"Now you are just throwing darts," screams a man across the room.
"You are a slave to the Pac-10. It's going to do you in," howls another.
"Don't screw it up like you have your life," threatens a third.
The scene unfolding is what passes for good-natured banter during a fantasy football draft. The draft itself is equal parts party, fraternal hazing, guesswork and, for people who take it more seriously than others, the culmination of weeks—if not months—of meticulous research.
Earlier this month, 12 friends gathered in west Ketchum, including three via the Internet with one making picks from Hong Kong. Despite the international flavor, the scene could have been Anywhere, U.S.A., as the men gathered to choose their fantasy teams for the upcoming NFL season.
(It's worth noting that when asked why no women were participating, league Commissioner Shannon Flavin said, "no woman has actually been interested in being here.")
While the men's wives and girlfriends left to see the flick "Eat, Pray, Love," the men staged their own drama, replete with head-banging, howls of desperation and love lost. If you want to see a grown man cry, watch as his coveted pick goes to someone else. It's akin to the bitterness and loss that Packers fans must feel watching Brett Favre in a Vikings jersey.
"You're thinking about him the round before and someone picks him—well, it's a bummer," said competitor Matt Hayes.
Numbers vary on how many people actually play fantasy football, but the Fantasy Sports Trade Association estimates that 30 million people in the United States and Canada have created teams, a 54 percent increase from two years ago. Despite the term "fantasy," it is not Monopoly money getting tossed around. MSNBC reports that $60 million dollars will change hands during a typical fantasy season.
The Ketchum crew, known as the Big C League, is as cutting edge as a dull axe blade, however. While some money is wagered, it's not going to make or break anyone, and Thatcher Marsted said the most time he devotes to following his team is 15 minutes a week.
"About as much time as you would spend on Facebook," he said.
But Marsted would be considered a dabbler to most participants. The Internet is rife with stories of men losing jobs, wives and families over a slavish devotion to the game.
Bloomberg recently published an article about a man named Mark St. Amant of Farmington, Conn., who quit his six-figure job at an advertising agency for the chance to win a $700 prize.
St. Amant was quoted as saying, "I came close a few times, but it was an always-a-bridesmaid thing. I realized this job was draining my time and preventing me from winning."
While extremists are more fun to read about than live with, it seems like the men of the Big C League are more in line with 61.9 percent of respondents to a survey conducted by the Fantasy Sports Trade Association in which they cited "something to play with my friends" as one of the reasons they play fantasy football.
"I just like everyone getting together and hanging out with my good friends," said Doug Oplt, who has been part of the league for six years. "I don't take it that seriously."
Apparently.
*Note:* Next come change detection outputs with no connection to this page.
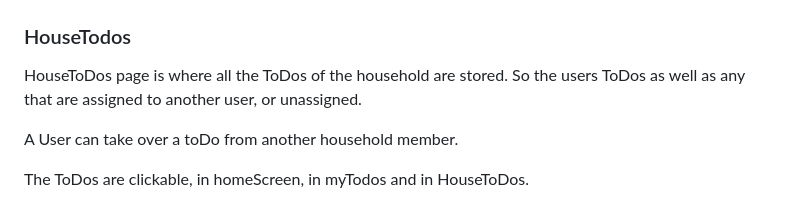
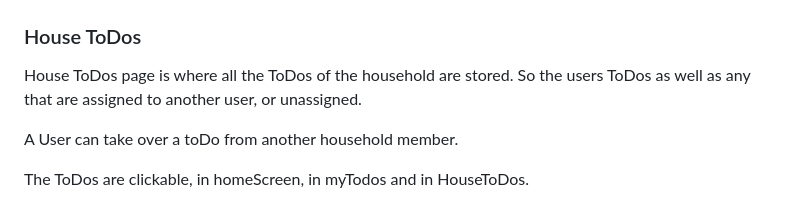
Before and after one commit to Hafsa993/KnowHouseApp, a Markdown page: README.md, the part around the change. Rendered like a GitHub page.

```diff
--- a/README.md
+++ b/README.md
@@ -142,8 +142,8 @@ When a User completes a ToDo a small animation pops up.
 <img height="400" src="img/images for high fi/Screenshot_1733313327.png">
 </p>
 
-### HouseTodos
-HouseToDos page is where all the ToDos of the household are stored. So the users ToDos as well as any that are assigned to another user, or unassigned.
+### House ToDos
+House ToDos page is where all the ToDos of the household are stored. So the users ToDos as well as any that are assigned to another user, or unassigned.
 
 A User can take over a toDo from another household member.
 
```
When asked what his strategy for the draft is, Oplt said, "I just wing it. But I have never won, so I don't consider it effective."
Not the same approach for Flavin, who has won the league title three out of five years, and researches his potential picks with the intensity of football analyst Mel Kiper blow-drying his hair.
"It's very competitive for Shannon," Oplt said. "The rest of us just have a good time."
Flavin, a die-hard Detroit Lions fan, compiles his own draft list by position instead of relying on the computer-generated list put out by sports websites.
"Everyone knows who the top 20 players are," he said. "The first round is pretty predictable. Things don't get interesting until the later rounds. It's the sleeper pick that no one knows about that often generates a lot of points."
Leagues make up their own rules and regulations, but most follow a standard of drafting a slate of offensive players, including quarterbacks, running backs, wide receivers, tight ends and kickers. Also picked are two team defenses. Points are amassed for different plays made by the individual professional players in their real NFL games. Touchdowns, field goals, plays that gain a certain amount of yardage and receptions made by the pro players all gain specific numbers of points for the fantasy team.
The Big C League is divided into three four-team divisions. Teams play their division rivals twice and other teams once during the season. The eight squads with the most wins meet in the playoffs and the final two in the championship, which culminates before the 16-game NFL season is over.
"Typically, there are only four teams that are very good," Flavin said. "And most teams aren't worth anything come playoff time. But these guys are getting better."
The camaraderie in the Big C League carries through all year long. Most of the men play coed softball together, ski and mountain bike, but fantasy football offers another opportunity for male bonding.
"It's a way to stay connected all year long," player Lenny Joseph said.
So on any given Sunday, the general managers of the Noonans, Cheddars (from Wisconsin, of course), Sick Birds, Hazed and Confused, Slender Tender, Sweep the Leg and the Hustlers can be found sharing couch space, camaraderie and a real live connection from playing fantasy football.